Throughout the month of October, all royalties from a trio of vignettes entitled Alicia Embracing the Dark will be donated to TWLOHA, a non-profit organization that focuses on hope and relationships, in order to raise awareness, benefit the organization, and highlight National Depression Screening Day on October 10th. A Special Edition of this short collection will be available only from Amazon for 99¢ for Kindle or Kindle apps for any device.

Alicia Embracing the Dark is intended to express some aspect of depression as experienced by each author at some point in her life and is published collectively under the name of the fictional heroine of Alicia's Possession, selected because she suffers from major depressive disorder and suicidal thoughts in the wake of her collapsing marriage in her own story, in which depression is a primary motif.

I originally announced this benefit and "confessed" my own experience with depression on Austen Authors, a condensed version of that post I have included below.

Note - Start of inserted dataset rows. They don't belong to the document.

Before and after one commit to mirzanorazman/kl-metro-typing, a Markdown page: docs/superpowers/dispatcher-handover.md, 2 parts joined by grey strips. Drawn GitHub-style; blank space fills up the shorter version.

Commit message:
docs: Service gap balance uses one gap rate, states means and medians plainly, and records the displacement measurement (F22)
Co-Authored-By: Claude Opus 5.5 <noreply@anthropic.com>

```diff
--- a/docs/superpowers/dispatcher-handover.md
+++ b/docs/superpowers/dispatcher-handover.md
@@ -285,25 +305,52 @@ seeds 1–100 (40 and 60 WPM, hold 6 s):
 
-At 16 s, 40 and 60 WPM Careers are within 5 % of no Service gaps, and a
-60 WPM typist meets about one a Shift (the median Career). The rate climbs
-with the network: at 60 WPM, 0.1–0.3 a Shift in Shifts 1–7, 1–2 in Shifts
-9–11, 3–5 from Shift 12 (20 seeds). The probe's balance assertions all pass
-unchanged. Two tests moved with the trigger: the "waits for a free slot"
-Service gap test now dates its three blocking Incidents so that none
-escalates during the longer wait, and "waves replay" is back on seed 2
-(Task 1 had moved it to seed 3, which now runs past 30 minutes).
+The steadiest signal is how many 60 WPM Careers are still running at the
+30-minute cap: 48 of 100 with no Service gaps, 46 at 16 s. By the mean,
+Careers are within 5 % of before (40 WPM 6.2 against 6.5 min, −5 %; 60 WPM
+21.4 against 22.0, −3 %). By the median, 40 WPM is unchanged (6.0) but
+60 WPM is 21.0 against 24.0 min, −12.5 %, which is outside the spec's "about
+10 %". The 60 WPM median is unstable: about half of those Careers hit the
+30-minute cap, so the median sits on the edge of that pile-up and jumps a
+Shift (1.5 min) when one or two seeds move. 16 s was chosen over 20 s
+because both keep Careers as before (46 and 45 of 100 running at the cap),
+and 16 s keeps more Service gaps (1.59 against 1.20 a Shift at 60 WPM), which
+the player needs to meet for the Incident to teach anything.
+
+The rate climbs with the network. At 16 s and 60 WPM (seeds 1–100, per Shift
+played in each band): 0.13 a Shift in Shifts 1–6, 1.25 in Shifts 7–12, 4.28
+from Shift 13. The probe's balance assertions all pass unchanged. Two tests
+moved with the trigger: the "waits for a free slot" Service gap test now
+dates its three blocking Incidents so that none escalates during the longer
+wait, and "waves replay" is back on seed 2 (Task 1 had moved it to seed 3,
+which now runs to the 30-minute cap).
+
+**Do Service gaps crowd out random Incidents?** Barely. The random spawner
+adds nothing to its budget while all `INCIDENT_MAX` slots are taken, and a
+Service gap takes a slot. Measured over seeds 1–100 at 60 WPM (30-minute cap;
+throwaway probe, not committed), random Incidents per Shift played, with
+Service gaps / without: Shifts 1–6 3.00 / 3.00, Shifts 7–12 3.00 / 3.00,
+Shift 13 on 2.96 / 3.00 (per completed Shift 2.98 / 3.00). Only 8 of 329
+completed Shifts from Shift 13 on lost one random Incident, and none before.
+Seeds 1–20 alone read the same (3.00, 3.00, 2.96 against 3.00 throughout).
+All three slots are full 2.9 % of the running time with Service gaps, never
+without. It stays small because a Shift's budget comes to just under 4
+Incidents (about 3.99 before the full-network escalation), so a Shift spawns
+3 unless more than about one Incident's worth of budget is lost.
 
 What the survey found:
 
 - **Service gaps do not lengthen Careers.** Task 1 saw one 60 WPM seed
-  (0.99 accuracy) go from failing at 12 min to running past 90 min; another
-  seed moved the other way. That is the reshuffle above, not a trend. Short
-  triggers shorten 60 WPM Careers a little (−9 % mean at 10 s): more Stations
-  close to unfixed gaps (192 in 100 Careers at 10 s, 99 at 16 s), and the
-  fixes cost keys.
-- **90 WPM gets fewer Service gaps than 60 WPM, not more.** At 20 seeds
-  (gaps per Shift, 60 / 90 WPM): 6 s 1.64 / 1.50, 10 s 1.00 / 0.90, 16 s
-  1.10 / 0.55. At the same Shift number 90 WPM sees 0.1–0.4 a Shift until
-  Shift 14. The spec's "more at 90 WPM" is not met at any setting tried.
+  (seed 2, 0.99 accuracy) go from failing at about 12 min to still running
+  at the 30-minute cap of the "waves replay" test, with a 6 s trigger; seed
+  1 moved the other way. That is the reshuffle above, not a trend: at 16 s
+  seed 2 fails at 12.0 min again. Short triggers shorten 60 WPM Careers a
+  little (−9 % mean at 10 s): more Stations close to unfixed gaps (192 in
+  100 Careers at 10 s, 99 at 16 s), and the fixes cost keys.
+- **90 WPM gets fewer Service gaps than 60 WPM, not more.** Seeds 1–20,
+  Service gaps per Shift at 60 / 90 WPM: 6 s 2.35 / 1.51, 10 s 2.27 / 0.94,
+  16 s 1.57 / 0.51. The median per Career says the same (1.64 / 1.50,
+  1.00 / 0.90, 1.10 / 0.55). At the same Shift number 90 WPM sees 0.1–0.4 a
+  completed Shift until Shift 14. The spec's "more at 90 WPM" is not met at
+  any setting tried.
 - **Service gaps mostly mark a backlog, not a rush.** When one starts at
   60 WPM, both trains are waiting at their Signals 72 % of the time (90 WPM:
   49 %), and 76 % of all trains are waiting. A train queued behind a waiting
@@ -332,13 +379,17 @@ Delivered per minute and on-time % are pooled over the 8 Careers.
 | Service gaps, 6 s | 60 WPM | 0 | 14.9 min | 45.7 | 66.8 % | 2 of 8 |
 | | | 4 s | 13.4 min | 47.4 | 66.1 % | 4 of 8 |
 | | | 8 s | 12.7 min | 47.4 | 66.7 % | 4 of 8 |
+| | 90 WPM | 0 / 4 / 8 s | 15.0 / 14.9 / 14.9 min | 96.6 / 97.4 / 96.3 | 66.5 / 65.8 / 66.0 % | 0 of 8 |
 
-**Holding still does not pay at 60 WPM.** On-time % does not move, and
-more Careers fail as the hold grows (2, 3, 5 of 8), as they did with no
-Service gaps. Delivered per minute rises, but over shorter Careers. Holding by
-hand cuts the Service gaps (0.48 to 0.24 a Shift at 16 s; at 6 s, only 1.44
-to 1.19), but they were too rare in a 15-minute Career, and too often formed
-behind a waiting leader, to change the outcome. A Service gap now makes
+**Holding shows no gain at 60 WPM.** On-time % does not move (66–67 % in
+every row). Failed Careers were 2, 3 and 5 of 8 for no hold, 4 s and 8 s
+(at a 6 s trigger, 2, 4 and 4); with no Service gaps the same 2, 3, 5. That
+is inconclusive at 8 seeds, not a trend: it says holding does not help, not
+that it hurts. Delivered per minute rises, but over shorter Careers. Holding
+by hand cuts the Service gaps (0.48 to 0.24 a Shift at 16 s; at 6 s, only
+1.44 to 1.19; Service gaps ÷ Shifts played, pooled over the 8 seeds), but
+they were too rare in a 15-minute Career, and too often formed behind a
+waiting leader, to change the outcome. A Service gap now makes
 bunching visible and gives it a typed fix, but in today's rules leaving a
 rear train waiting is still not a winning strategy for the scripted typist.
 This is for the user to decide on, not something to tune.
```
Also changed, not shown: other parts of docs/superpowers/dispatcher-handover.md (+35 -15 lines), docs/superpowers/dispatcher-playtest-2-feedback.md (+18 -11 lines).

Almost Impossible to Appear Tolerably Cheerful

Elizabeth in thoughtWhen one thinks of Elizabeth Bennet, the beloved heroine of Pride and Prejudice, words such as witty, curious, and adventurous come to mind. She is independent, frank to the point of being impertinent. Her mother describes her as “headstrong” but “good-natured.”

With her vivacity, Darcy found himself caught by her “easy playfulness,” and she describes herself as someone who “dearly love(s) a laugh.” Indeed, practically from the first moment we meet her, when Darcy snubs her at the Meryton Assembly, “She (tells) the story...with great spirit among her friends; for she had a lively, playful disposition, which delighted in anything ridiculous.”

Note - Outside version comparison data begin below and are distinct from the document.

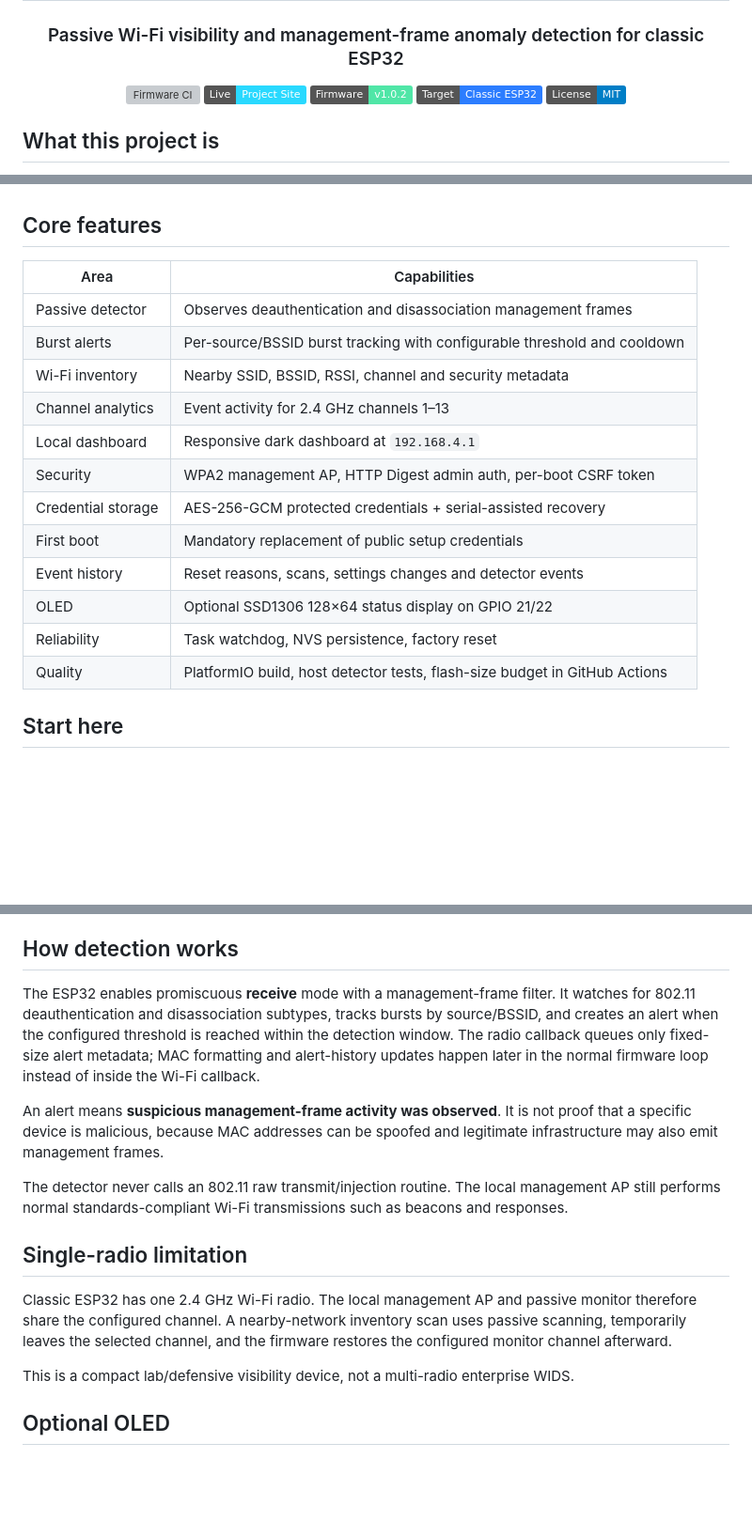
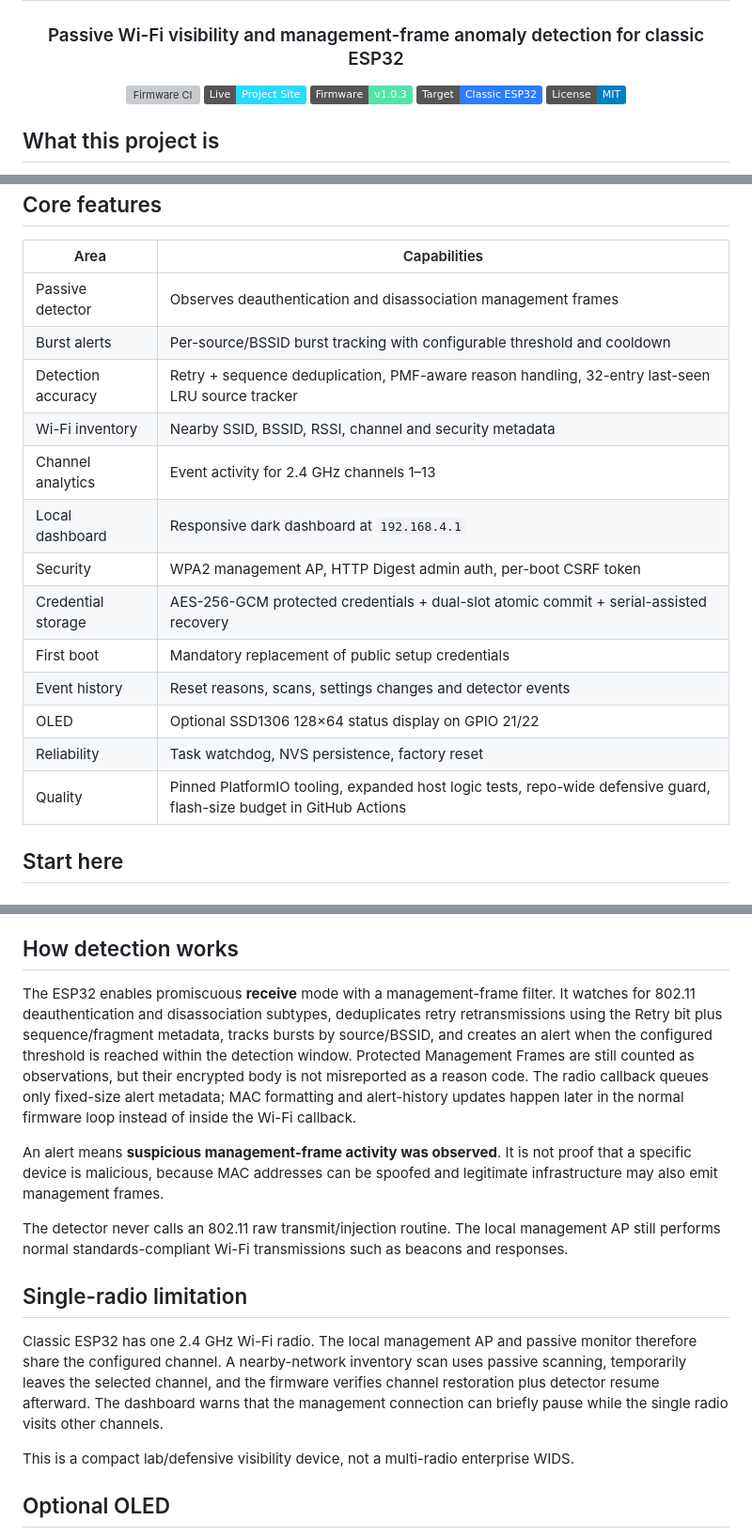
Before and after one commit to Tanzeel0Hussain/ESP32_Deauther-Evaltoin, a Markdown page: README.md, 3 parts joined by grey strips. Shown at 94% size. Rendered like a GitHub page; badges without logos; blank space fills up the shorter version; grey boxes are pictures that could not be loaded.

Commit message:
docs: document v1.0.3 detector and storage hardening

```diff
--- a/README.md
+++ b/README.md
@@ -6,7 +6,7 @@
 
 [![Firmware CI](https://github.com/Tanzeel0Hussain/ESP32_Deauther-Evaltoin/actions/workflows/firmware.yml/badge.svg)](https://github.com/Tanzeel0Hussain/ESP32_Deauther-Evaltoin/actions/workflows/firmware.yml)
 [![Live Site](https://img.shields.io/badge/Live-Project_Site-29d9ff)](https://tanzeel0hussain.github.io/ESP32_Deauther-Evaltoin/)
-[![Firmware](https://img.shields.io/badge/Firmware-v1.0.2-50e6a7)](https://github.com/Tanzeel0Hussain/ESP32_Deauther-Evaltoin/releases/tag/v1.0.2)
+[![Firmware](https://img.shields.io/badge/Firmware-v1.0.3-50e6a7)](https://github.com/Tanzeel0Hussain/ESP32_Deauther-Evaltoin/releases/tag/v1.0.3)
 [![ESP32](https://img.shields.io/badge/Target-Classic_ESP32-2c7dff)](docs/HARDWARE.md)
 [![License](https://img.shields.io/badge/License-MIT-blue.svg)](LICENSE)
 
@@ -24,16 +24,17 @@ The maintained firmware is intentionally defensive. It does **not** include deau
 |---|---|
 | Passive detector | Observes deauthentication and disassociation management frames |
 | Burst alerts | Per-source/BSSID burst tracking with configurable threshold and cooldown |
+| Detection accuracy | Retry + sequence deduplication, PMF-aware reason handling, 32-entry last-seen LRU source tracker |
 | Wi-Fi inventory | Nearby SSID, BSSID, RSSI, channel and security metadata |
 | Channel analytics | Event activity for 2.4 GHz channels 1–13 |
 | Local dashboard | Responsive dark dashboard at `192.168.4.1` |
 | Security | WPA2 management AP, HTTP Digest admin auth, per-boot CSRF token |
-| Credential storage | AES-256-GCM protected credentials + serial-assisted recovery |
+| Credential storage | AES-256-GCM protected credentials + dual-slot atomic commit + serial-assisted recovery |
 | First boot | Mandatory replacement of public setup credentials |
 | Event history | Reset reasons, scans, settings changes and detector events |
 | OLED | Optional SSD1306 128×64 status display on GPIO 21/22 |
 | Reliability | Task watchdog, NVS persistence, factory reset |
-| Quality | PlatformIO build, host detector tests, flash-size budget in GitHub Actions |
+| Quality | Pinned PlatformIO tooling, expanded host logic tests, repo-wide defensive guard, flash-size budget in GitHub Actions |
 
 ## Start here
 
@@ -61,7 +62,7 @@ These are setup-only defaults. The Wi-Fi password and admin password must be cha
 
 ## How detection works
 
-The ESP32 enables promiscuous **receive** mode with a management-frame filter. It watches for 802.11 deauthentication and disassociation subtypes, tracks bursts by source/BSSID, and creates an alert when the configured threshold is reached within the detection window. The radio callback queues only fixed-size alert metadata; MAC formatting and alert-history updates happen later in the normal firmware loop instead of inside the Wi-Fi callback.
+The ESP32 enables promiscuous **receive** mode with a management-frame filter. It watches for 802.11 deauthentication and disassociation subtypes, deduplicates retry retransmissions using the Retry bit plus sequence/fragment metadata, tracks bursts by source/BSSID, and creates an alert when the configured threshold is reached within the detection window. Protected Management Frames are still counted as observations, but their encrypted body is not misreported as a reason code. The radio callback queues only fixed-size alert metadata; MAC formatting and alert-history updates happen later in the normal firmware loop instead of inside the Wi-Fi callback.
 
 An alert means **suspicious management-frame activity was observed**. It is not proof that a specific device is malicious, because MAC addresses can be spoofed and legitimate infrastructure may also emit management frames.
 
@@ -69,7 +70,7 @@ The detector never calls an 802.11 raw transmit/injection routine. The local man
 
 ## Single-radio limitation
 
-Classic ESP32 has one 2.4 GHz Wi-Fi radio. The local management AP and passive monitor therefore share the configured channel. A nearby-network inventory scan uses passive scanning, temporarily leaves the selected channel, and the firmware restores the configured monitor channel afterward.
+Classic ESP32 has one 2.4 GHz Wi-Fi radio. The local management AP and passive monitor therefore share the configured channel. A nearby-network inventory scan uses passive scanning, temporarily leaves the selected channel, and the firmware verifies channel restoration plus detector resume afterward. The dashboard warns that the management connection can briefly pause while the single radio visits other channels.
 
 This is a compact lab/defensive visibility device, not a multi-radio enterprise WIDS.
 
```
Also changed, not shown: other parts of README.md (+1 -1 lines).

No one would ever describe Elizabeth as being depressed—except Jane Austen herself.

Elizabeth obsesses
A universal quality of twenty-year-olds, which still holds true two hundred years later, is their belief that they know best; and Elizabeth relies on her own intuition and first impressions to formulate misguided judgments. After reading Darcy’s letter, she must accept her folly, vanity, and pride and finds the self-discovery humiliating. Then Miss Austen writes that “as she considered that Jane’s disappointment had in fact been the work of her nearest relations, and reflected how materially the credit of both must be hurt by such impropriety of conduct, she felt depressed beyond anything she had ever known before.”

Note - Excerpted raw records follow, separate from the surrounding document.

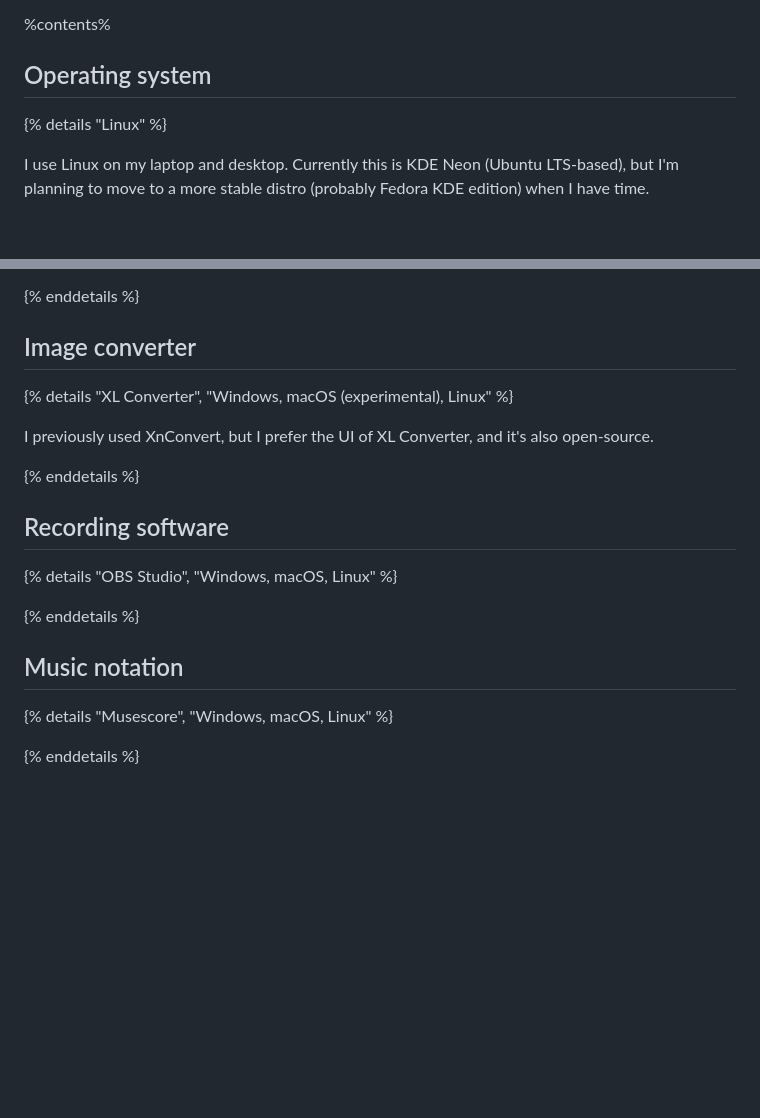
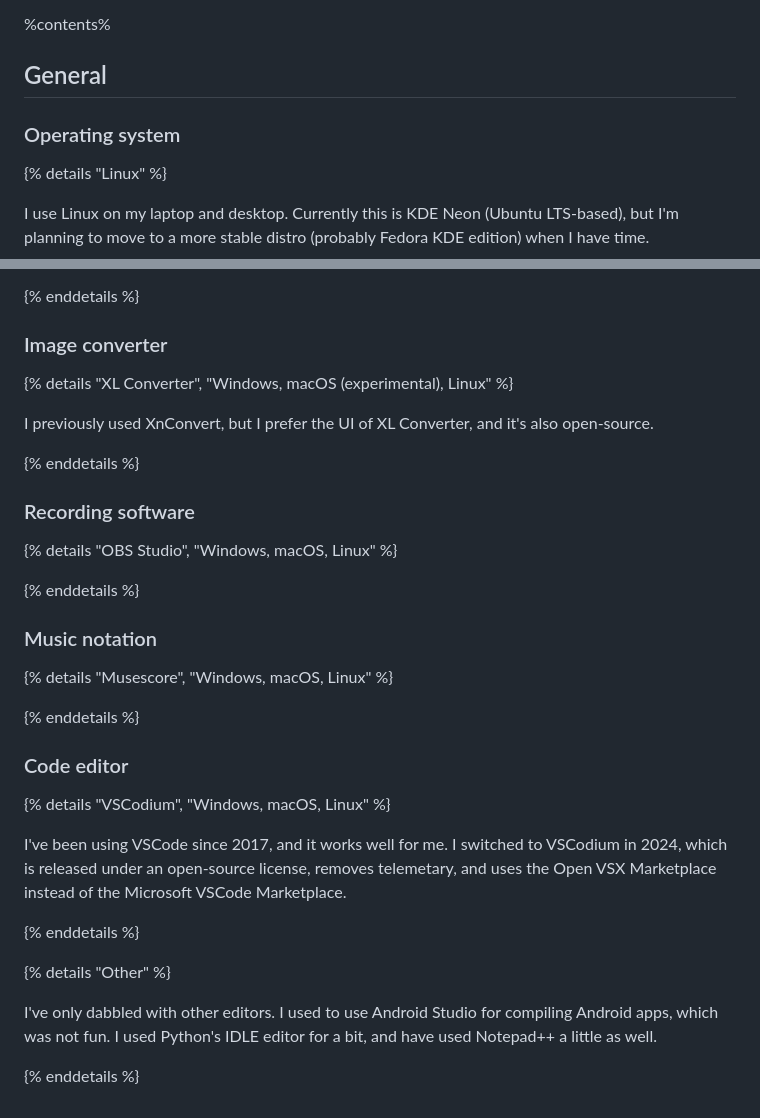
Before and after one commit to FormularSumo/formularsumo.co.uk, a Markdown page: living-pages/software/software.md, 2 parts joined by grey strips. GitHub-like rendering; blank space fills up the shorter version.

```diff
--- a/living-pages/software/software.md
+++ b/living-pages/software/software.md
@@ -35,7 +35,9 @@ A list of the software I use and why. Generally the higher up something is in a
 
 %contents%
 
-## Operating system
+## General
+
+### Operating system
 
 {% details "Linux" %}
 
@@ -218,7 +222,7 @@ I use DaVinchi Resolve (Windows, macOS, Linux) occasionally if I need features w
 
 {% enddetails %}
 
-## Image converter
+### Image converter
 
 {% details "XL Converter", "Windows, macOS (experimental), Linux" %}
 
@@ -226,14 +230,28 @@ I previously used XnConvert, but I prefer the UI of XL Converter, and it's also
 
 {% enddetails %}
 
-## Recording software
+### Recording software
 
 {% details "OBS Studio", "Windows, macOS, Linux" %}
 
 {% enddetails %}
 
-## Music notation
+### Music notation
 
 {% details "Musescore", "Windows, macOS, Linux" %}
 
 {% enddetails %}
+
+### Code editor
+
+{% details "VSCodium", "Windows, macOS, Linux" %}
+
+I've been using VSCode since 2017, and it works well for me. I switched to VSCodium in 2024, which is released under an open-source license, removes telemetary, and uses the Open VSX Marketplace instead of the Microsoft VSCode Marketplace.
+
+{% enddetails %}
+
+{% details "Other" %}
+
+I've only dabbled with other editors. I used to use Android Studio for compiling Android apps, which was not fun. I used Python's IDLE editor for a bit, and have used Notepad++ a little as well.
+
+{% enddetails %}
```
Also changed, not shown: other parts of living-pages/software/software.md (+13 -11 lines).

In other situations, however, Miss Austen emphasizes that “it was her business to be satisfied—and certainly her temper to be happy” and “(i)t was not in her nature...to increase her vexations by dwelling on them….and to fret over unavoidable evils, or augment them by anxiety, was no part of her disposition.” Yet she obsesses over Darcy’s letter, “wandering along the lane for two hours, giving way to every variety of thought—re-considering events, determining probabilities,” until “she was in a fair way of soon knowing (it) by heart;” and “with a mind so occupied, she might have forgotten where she was.”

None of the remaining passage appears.